Items listed in a dataset:
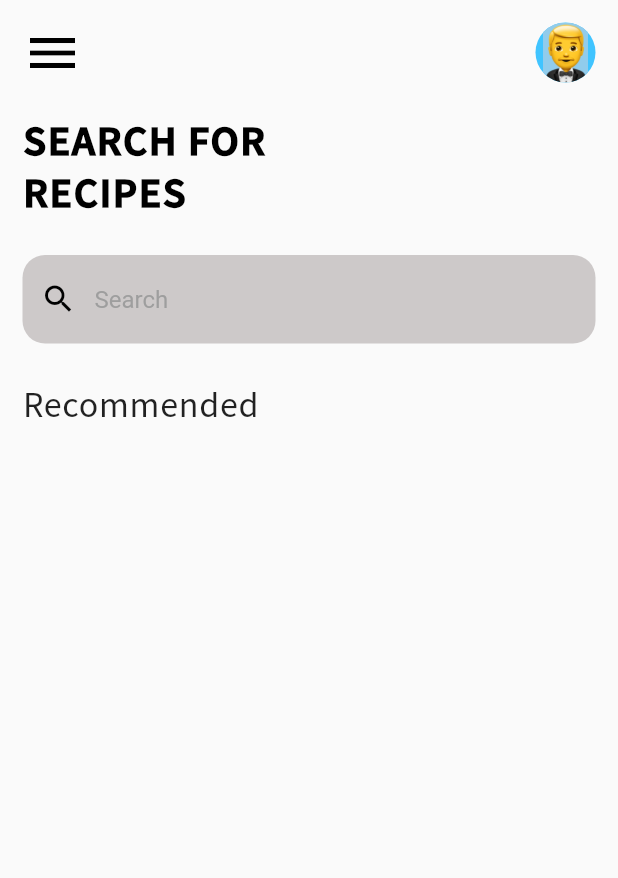
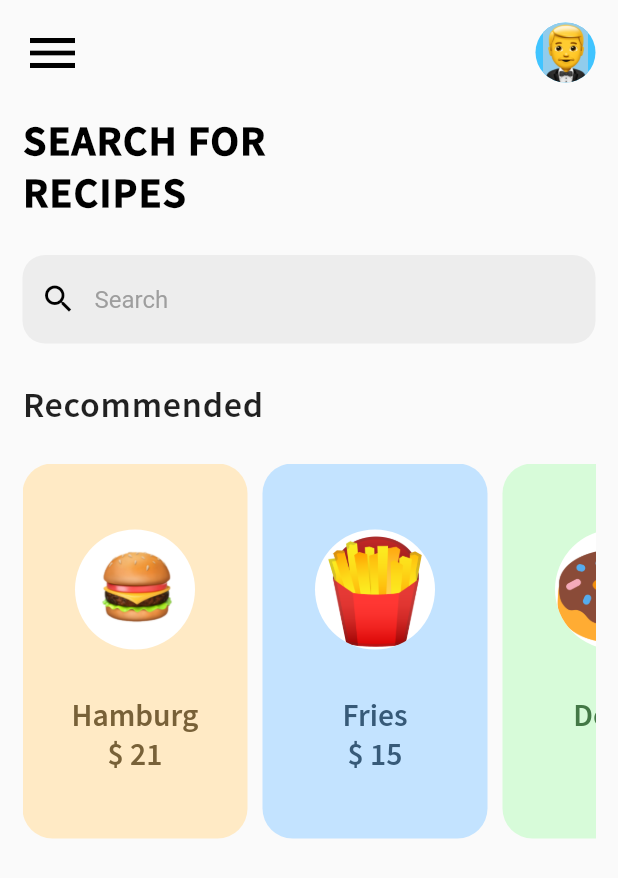
Before and after one commit to SuyashGandhi13/foodui, a Flutter app: the screen it shows after launch, on a phone screen of 412 x 824 dp. Shown: the top 878 px of the screen. Run offline on Flutter 3.47's test engine with Material 2 defaults, Android fonts, the phone set to English and light mode, and no system bars.

Commit message:
improvement to looks

```diff
--- /dev/null
+++ b/lib/FoodCards.dart
@@ -0,0 +1,57 @@
+import 'package:flutter/material.dart';
+
+class FoodCard extends StatelessWidget {
+  final String source;
+  final String text;
+  final int price;
+  final Color cardColor;
+  final Color textColor;
+
+  FoodCard({this.source,this.text,this.price,this.cardColor,this.textColor});
+
+  @override
+  Widget build(BuildContext context) {
+    return Container(
+      margin: EdgeInsets.only(right: 10.0),
+      width: 150,
+      decoration: BoxDecoration(
+        borderRadius: BorderRadius.circular(20.0),
+        color: cardColor,
+      ),
+      child: Column(
+        mainAxisAlignment: MainAxisAlignment.center,
+        children: [
+          Container(
+            height: 80.0,
+            width: 80.0,
+            decoration: BoxDecoration(
+              shape: BoxShape.circle,
+              color: Colors.white,
+              image: DecorationImage(
+                  image: AssetImage(source),
+                  fit: BoxFit.contain),
+            ),
+          ),
+          SizedBox(height: 30),
+          Text(
+            text,
+            style: TextStyle(
+              fontFamily: 'Source Sans Pro',
+              fontSize: 21,
+              fontWeight: FontWeight.w700,
+              color: textColor,
+            ),
+          ),
+          Text(
+            '\$ $price',
+            style: TextStyle(
+              fontFamily: 'Source Sans Pro',
+              fontSize: 21,
+              fontWeight: FontWeight.w700,
+              color: textColor),
+            ),
+        ],
+      ),
+    );
+  }
+}
--- a/lib/home_screen.dart
+++ b/lib/home_screen.dart
@@ -1,9 +1,11 @@
+import 'package:flutter/cupertino.dart';
 import 'package:flutter/material.dart';
+import 'package:foodui/FoodCards.dart';
 
 class HomeScreen extends StatelessWidget {
+  final String s = "\$ 21";
   @override
   Widget build(BuildContext context) {
-
     return Scaffold(
       body: Padding(
         padding: const EdgeInsets.all(15.0),
@@ -51,7 +53,7 @@ class HomeScreen extends StatelessWidget {
                   borderSide: BorderSide.none,
                 ),
                 filled: true,
-                fillColor: Color(0xFFCDC9C9),
+                fillColor: Color(0xFFEDEDED),
                 hintText: 'Search',
                 hintStyle: TextStyle(color: Colors.grey),
                 prefixIcon: Icon(
@@ -67,7 +69,37 @@ class HomeScreen extends StatelessWidget {
                 fontFamily: 'Source Sans Pro',
                 fontSize: 24.0,
                 letterSpacing: 0.5,
-                fontWeight: FontWeight.w300,
+                fontWeight: FontWeight.w700,
+              ),
+            ),
+            SizedBox(height: 25.0),
+            Container(
+              height: 250,
+              child: ListView(
+                scrollDirection: Axis.horizontal,
+                children: [
+                  FoodCard(
+                    source: 'images/burger.png',
+                    text: 'Hamburg',
+                    price: 21,
+                    cardColor: Color(0xFFFFEAC5),
+                    textColor: Color(0xFF786138),
+                  ),
+                  FoodCard(
+                    source: 'images/french fry.png',
+                    text: 'Fries',
+                    price: 15,
+                    cardColor: Color(0xFFC3E3FF),
+                    textColor: Color(0xFF375A78),
+                  ),
+                  FoodCard(
+                    source: 'images/donut.png',
+                    text: 'Donut',
+                    price: 7,
+                    cardColor: Color(0xFFD7FBD9),
+                    textColor: Color(0xFF437846),
+                  ),
+                ],
               ),
             )
           ],
```
Also changed, not shown: images/burger.png (added), images/donut.png (added), images/french fry.png (added).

» TASK TO COMPLETE:
The lines needed are those in the data above that hold the string "dart"; copy each of them.

» COMPLETED TASK:
+++ b/lib/FoodCards.dart
+import 'package:flutter/material.dart';
--- a/lib/home_screen.dart
+++ b/lib/home_screen.dart
+import 'package:flutter/cupertino.dart';
 import 'package:flutter/material.dart';
+import 'package:foodui/FoodCards.dart';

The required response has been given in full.